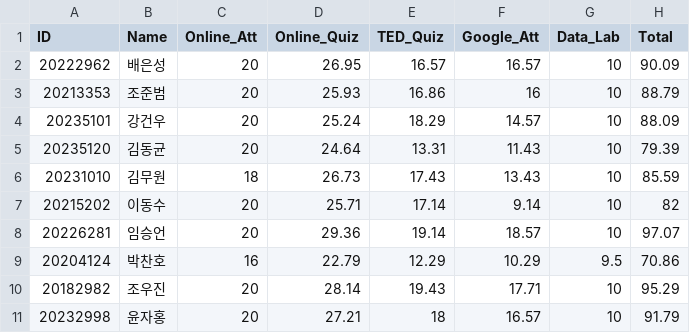
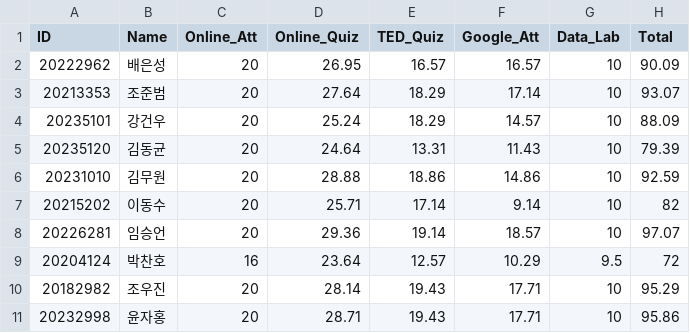
Before and after one commit to kwlee58/class202501, a CSV file: R/data/army_records_2501.csv, drawn as a sheet.

```diff
--- a/R/data/army_records_2501.csv
+++ b/R/data/army_records_2501.csv
@@ -2,10 +2,10 @@
 "20222962","배은성",20,26.95,16.57,16.57,10,90.09
-"20213353","조준범",20,25.93,16.86,16,10,88.79
+"20213353","조준범",20,27.64,18.29,17.14,10,93.07
 "20235101","강건우",20,25.24,18.29,14.57,10,88.09
 "20235120","김동균",20,24.64,13.31,11.43,10,79.39
-"20231010","김무원",18,26.73,17.43,13.43,10,85.59
+"20231010","김무원",20,28.88,18.86,14.86,10,92.59
 "20215202","이동수",20,25.71,17.14,9.14,10,82
 "20226281","임승언",20,29.36,19.14,18.57,10,97.07
-"20204124","박찬호",16,22.79,12.29,10.29,9.5,70.86
+"20204124","박찬호",16,23.64,12.57,10.29,9.5,72
 "20182982","조우진",20,28.14,19.43,17.71,10,95.29
-"20232998","윤자홍",20,27.21,18,16.57,10,91.79
+"20232998","윤자홍",20,28.71,19.43,17.71,10,95.86
```
Also changed, not shown: 4 other files.
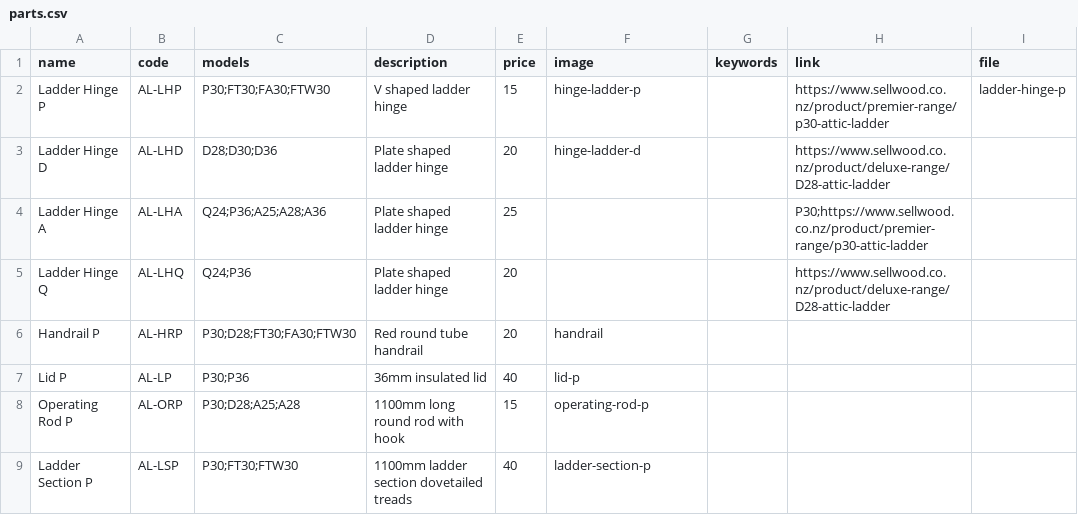
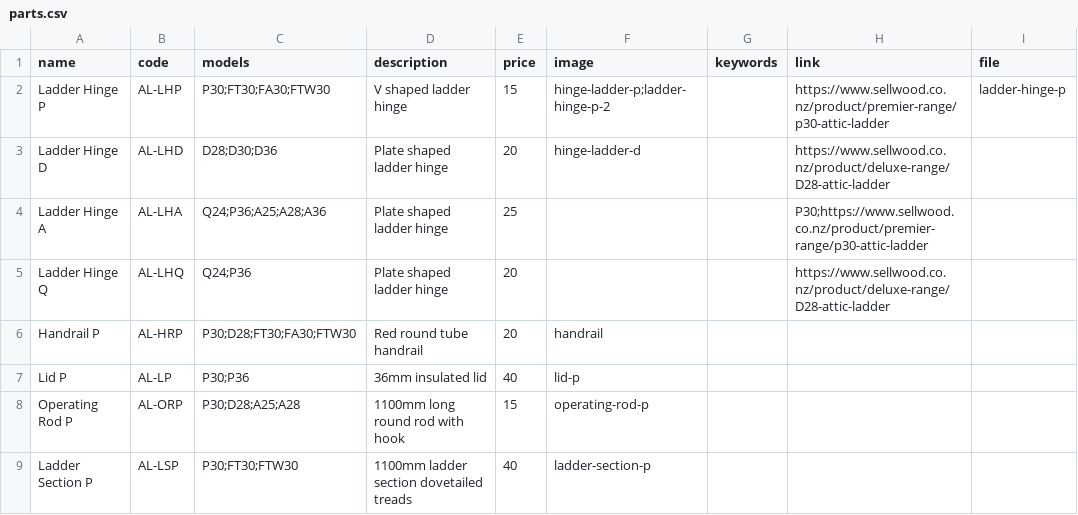
Before and after one commit to Sellwoodnz/Sellwood, a CSV file: parts.csv, drawn as a sheet.

```diff
--- a/parts.csv
+++ b/parts.csv
@@ -1,3 +1,3 @@
 name,code,models,description,price,image,keywords,link,file
-Ladder Hinge P,AL-LHP,P30;FT30;FA30;FTW30,V shaped ladder hinge,15,hinge-ladder-p,,https://www.sellwood.co.nz/product/premier-range/p30-attic-ladder,ladder-hinge-p
+Ladder Hinge P,AL-LHP,P30;FT30;FA30;FTW30,V shaped ladder hinge,15,hinge-ladder-p;ladder-hinge-p-2,,https://www.sellwood.co.nz/product/premier-range/p30-attic-ladder,ladder-hinge-p
 Ladder Hinge D,AL-LHD,D28;D30;D36,Plate shaped ladder hinge,20,hinge-ladder-d,,https://www.sellwood.co.nz/product/deluxe-range/D28-attic-ladder
```
Also changed, not shown: 2 other files.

··········

Because only the text is wanted, repeat all the entries exactly and leave out the pictures.

Before and after one commit to kwlee58/class202501, a CSV file: R/data/army_records_2501.csv, drawn as a sheet.

```diff
--- a/R/data/army_records_2501.csv
+++ b/R/data/army_records_2501.csv
@@ -2,10 +2,10 @@
 "20222962","배은성",20,26.95,16.57,16.57,10,90.09
-"20213353","조준범",20,25.93,16.86,16,10,88.79
+"20213353","조준범",20,27.64,18.29,17.14,10,93.07
 "20235101","강건우",20,25.24,18.29,14.57,10,88.09
 "20235120","김동균",20,24.64,13.31,11.43,10,79.39
-"20231010","김무원",18,26.73,17.43,13.43,10,85.59
+"20231010","김무원",20,28.88,18.86,14.86,10,92.59
 "20215202","이동수",20,25.71,17.14,9.14,10,82
 "20226281","임승언",20,29.36,19.14,18.57,10,97.07
-"20204124","박찬호",16,22.79,12.29,10.29,9.5,70.86
+"20204124","박찬호",16,23.64,12.57,10.29,9.5,72
 "20182982","조우진",20,28.14,19.43,17.71,10,95.29
-"20232998","윤자홍",20,27.21,18,16.57,10,91.79
+"20232998","윤자홍",20,28.71,19.43,17.71,10,95.86
```
Also changed, not shown: 4 other files.
Before and after one commit to Sellwoodnz/Sellwood, a CSV file: parts.csv, drawn as a sheet.

```diff
--- a/parts.csv
+++ b/parts.csv
@@ -1,3 +1,3 @@
 name,code,models,description,price,image,keywords,link,file
-Ladder Hinge P,AL-LHP,P30;FT30;FA30;FTW30,V shaped ladder hinge,15,hinge-ladder-p,,https://www.sellwood.co.nz/product/premier-range/p30-attic-ladder,ladder-hinge-p
+Ladder Hinge P,AL-LHP,P30;FT30;FA30;FTW30,V shaped ladder hinge,15,hinge-ladder-p;ladder-hinge-p-2,,https://www.sellwood.co.nz/product/premier-range/p30-attic-ladder,ladder-hinge-p
 Ladder Hinge D,AL-LHD,D28;D30;D36,Plate shaped ladder hinge,20,hinge-ladder-d,,https://www.sellwood.co.nz/product/deluxe-range/D28-attic-ladder
```
Also changed, not shown: 2 other files.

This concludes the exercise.